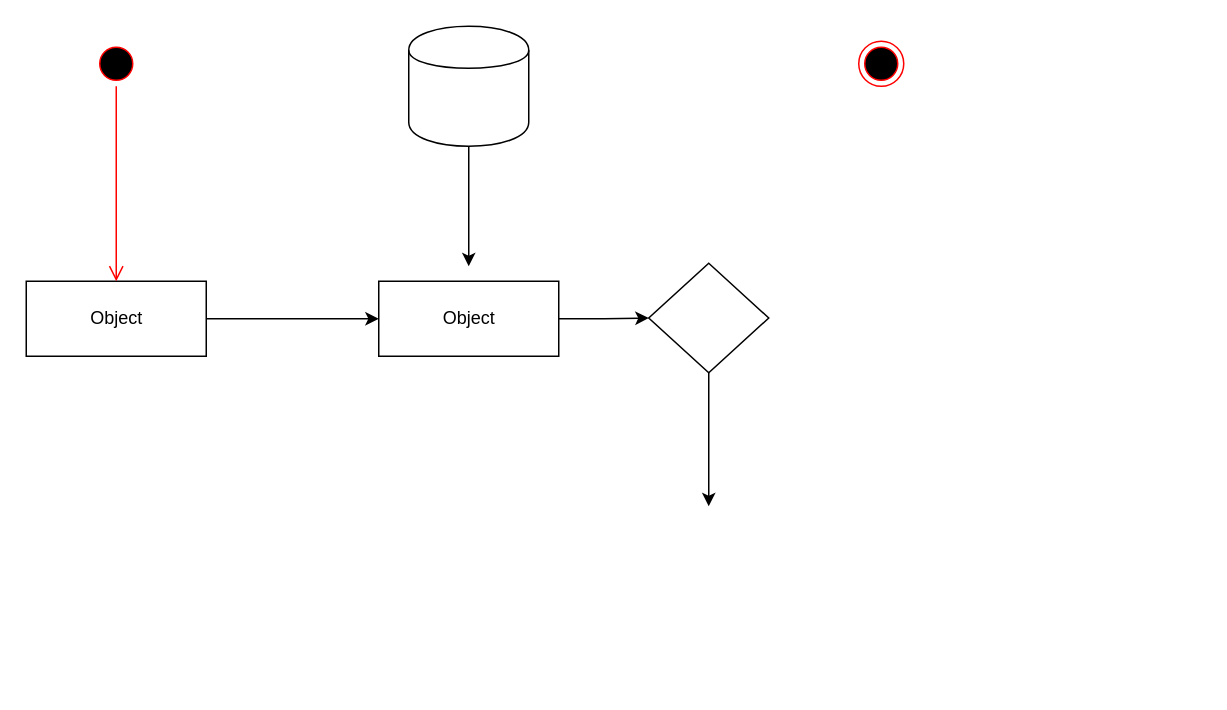
The draw.io diagram page "Page-1" (1 of 3) of Docs/Places.drawio in Matej01/Places, before the edit. Source tidied: cells renumbered, new cells numbered last; positions are measured from the earlier drawing's top-left corner, leaving out a move shared by most shapes. Both pictures are drawn from the tidied source at 150%, with x=0, y=0 at pixel (26, 26).
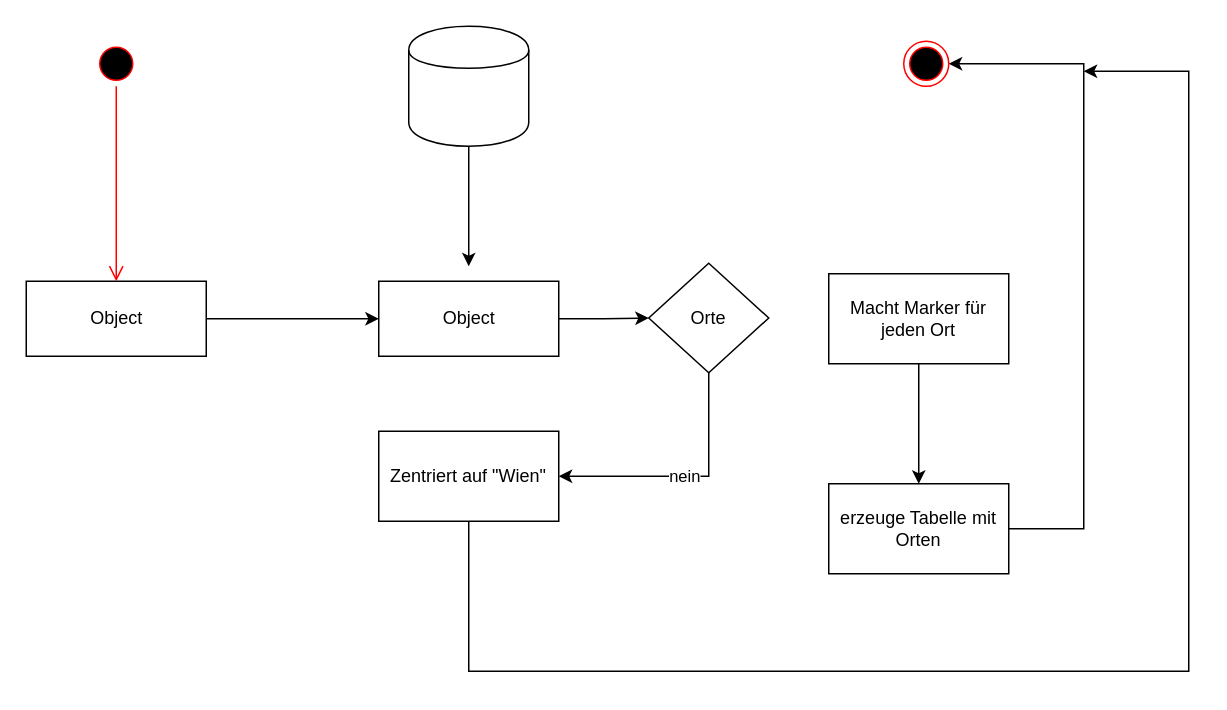
Above is the later version.

The edit, as a diff of the source:
```diff
@@
     <mxCell id="2" style="ellipse;html=1;shape=endState;fillColor=#000000;strokeColor=#ff0000;" parent="1" vertex="1">
-      <mxGeometry x="555" y="10" width="30" height="30" as="geometry" />
+      <mxGeometry x="585" y="10" width="30" height="30" as="geometry" />
     </mxCell>
@@
-    <mxCell id="12" style="edgeStyle=orthogonalEdgeStyle;rounded=0;jettySize=auto;html=1;" parent="1" edge="1" source="13">
-      <mxGeometry relative="1" as="geometry">
-        <mxPoint x="455" y="320" as="targetPoint" />
-        <Array as="points">
-          <mxPoint x="455" y="300" />
-          <mxPoint x="455" y="300" />
-        </Array>
-      </mxGeometry>
-    </mxCell>
+    <mxCell id="14" value="nein" style="edgeStyle=orthogonalEdgeStyle;rounded=0;jettySize=auto;html=1;exitX=0.5;exitY=1;exitDx=0;exitDy=0;entryX=1;entryY=0.5;entryDx=0;entryDy=0;strokeWidth=1;" parent="1" edge="1" source="13" target="16">
+      <mxGeometry relative="1" as="geometry" />
+    </mxCell>
-    <mxCell id="13" style="rhombus;whiteSpace=wrap;html=1;" parent="1" vertex="1">
+    <mxCell id="13" value="Orte" style="rhombus;whiteSpace=wrap;html=1;" parent="1" vertex="1">
       <mxGeometry x="415" y="158" width="80" height="73" as="geometry" />
     </mxCell>
+    <mxCell id="15" style="edgeStyle=orthogonalEdgeStyle;rounded=0;jettySize=auto;html=1;startArrow=none;startFill=0;strokeWidth=1;" parent="1" edge="1" source="16">
+      <mxGeometry relative="1" as="geometry">
+        <mxPoint x="705" y="30" as="targetPoint" />
+        <Array as="points">
+          <mxPoint x="295" y="430" />
+          <mxPoint x="775" y="430" />
+          <mxPoint x="775" y="30" />
+        </Array>
+      </mxGeometry>
+    </mxCell>
+    <mxCell id="16" value="Zentriert auf &quot;Wien&quot;" style="rounded=0;whiteSpace=wrap;html=1;" parent="1" vertex="1">
+      <mxGeometry x="235" y="270" width="120" height="60" as="geometry" />
+    </mxCell>
+    <mxCell id="17" style="edgeStyle=orthogonalEdgeStyle;rounded=0;jettySize=auto;html=1;startArrow=none;startFill=0;strokeWidth=1;" parent="1" edge="1" source="18" target="20">
+      <mxGeometry relative="1" as="geometry" />
+    </mxCell>
+    <mxCell id="18" value="Macht Marker für jeden Ort" style="rounded=0;whiteSpace=wrap;html=1;" parent="1" vertex="1">
+      <mxGeometry x="535" y="165" width="120" height="60" as="geometry" />
+    </mxCell>
+    <mxCell id="19" style="edgeStyle=orthogonalEdgeStyle;rounded=0;jettySize=auto;html=1;startArrow=none;startFill=0;strokeWidth=1;entryX=1;entryY=0.5;entryDx=0;entryDy=0;" parent="1" edge="1" source="20" target="2">
+      <mxGeometry relative="1" as="geometry">
+        <Array as="points">
+          <mxPoint x="705" y="335" />
+          <mxPoint x="705" y="25" />
+        </Array>
+      </mxGeometry>
+    </mxCell>
+    <mxCell id="20" value="erzeuge Tabelle mit Orten" style="rounded=0;whiteSpace=wrap;html=1;" parent="1" vertex="1">
+      <mxGeometry x="535" y="305" width="120" height="60" as="geometry" />
+    </mxCell>
```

──────

**EXERCISE DESCRIPTION**
Without including any picture, reproduce the material above word for word.

**ANSWER TO THIS TASK**
The draw.io diagram page "Page-1" (1 of 3) of Docs/Places.drawio in Matej01/Places, before the edit. Source tidied: cells renumbered, new cells numbered last; positions are measured from the earlier drawing's top-left corner, leaving out a move shared by most shapes. Both pictures are drawn from the tidied source at 150%, with x=0, y=0 at pixel (26, 26).
Above is the later version.

The edit, as a diff of the source:
```diff
@@
     <mxCell id="2" style="ellipse;html=1;shape=endState;fillColor=#000000;strokeColor=#ff0000;" parent="1" vertex="1">
-      <mxGeometry x="555" y="10" width="30" height="30" as="geometry" />
+      <mxGeometry x="585" y="10" width="30" height="30" as="geometry" />
     </mxCell>
@@
-    <mxCell id="12" style="edgeStyle=orthogonalEdgeStyle;rounded=0;jettySize=auto;html=1;" parent="1" edge="1" source="13">
-      <mxGeometry relative="1" as="geometry">
-        <mxPoint x="455" y="320" as="targetPoint" />
-        <Array as="points">
-          <mxPoint x="455" y="300" />
-          <mxPoint x="455" y="300" />
-        </Array>
-      </mxGeometry>
-    </mxCell>
+    <mxCell id="14" value="nein" style="edgeStyle=orthogonalEdgeStyle;rounded=0;jettySize=auto;html=1;exitX=0.5;exitY=1;exitDx=0;exitDy=0;entryX=1;entryY=0.5;entryDx=0;entryDy=0;strokeWidth=1;" parent="1" edge="1" source="13" target="16">
+      <mxGeometry relative="1" as="geometry" />
+    </mxCell>
-    <mxCell id="13" style="rhombus;whiteSpace=wrap;html=1;" parent="1" vertex="1">
+    <mxCell id="13" value="Orte" style="rhombus;whiteSpace=wrap;html=1;" parent="1" vertex="1">
       <mxGeometry x="415" y="158" width="80" height="73" as="geometry" />
     </mxCell>
+    <mxCell id="15" style="edgeStyle=orthogonalEdgeStyle;rounded=0;jettySize=auto;html=1;startArrow=none;startFill=0;strokeWidth=1;" parent="1" edge="1" source="16">
+      <mxGeometry relative="1" as="geometry">
+        <mxPoint x="705" y="30" as="targetPoint" />
+        <Array as="points">
+          <mxPoint x="295" y="430" />
+          <mxPoint x="775" y="430" />
+          <mxPoint x="775" y="30" />
+        </Array>
+      </mxGeometry>
+    </mxCell>
+    <mxCell id="16" value="Zentriert auf &quot;Wien&quot;" style="rounded=0;whiteSpace=wrap;html=1;" parent="1" vertex="1">
+      <mxGeometry x="235" y="270" width="120" height="60" as="geometry" />
+    </mxCell>
+    <mxCell id="17" style="edgeStyle=orthogonalEdgeStyle;rounded=0;jettySize=auto;html=1;startArrow=none;startFill=0;strokeWidth=1;" parent="1" edge="1" source="18" target="20">
+      <mxGeometry relative="1" as="geometry" />
+    </mxCell>
+    <mxCell id="18" value="Macht Marker für jeden Ort" style="rounded=0;whiteSpace=wrap;html=1;" parent="1" vertex="1">
+      <mxGeometry x="535" y="165" width="120" height="60" as="geometry" />
+    </mxCell>
+    <mxCell id="19" style="edgeStyle=orthogonalEdgeStyle;rounded=0;jettySize=auto;html=1;startArrow=none;startFill=0;strokeWidth=1;entryX=1;entryY=0.5;entryDx=0;entryDy=0;" parent="1" edge="1" source="20" target="2">
+      <mxGeometry relative="1" as="geometry">
+        <Array as="points">
+          <mxPoint x="705" y="335" />
+          <mxPoint x="705" y="25" />
+        </Array>
+      </mxGeometry>
+    </mxCell>
+    <mxCell id="20" value="erzeuge Tabelle mit Orten" style="rounded=0;whiteSpace=wrap;html=1;" parent="1" vertex="1">
+      <mxGeometry x="535" y="305" width="120" height="60" as="geometry" />
+    </mxCell>
```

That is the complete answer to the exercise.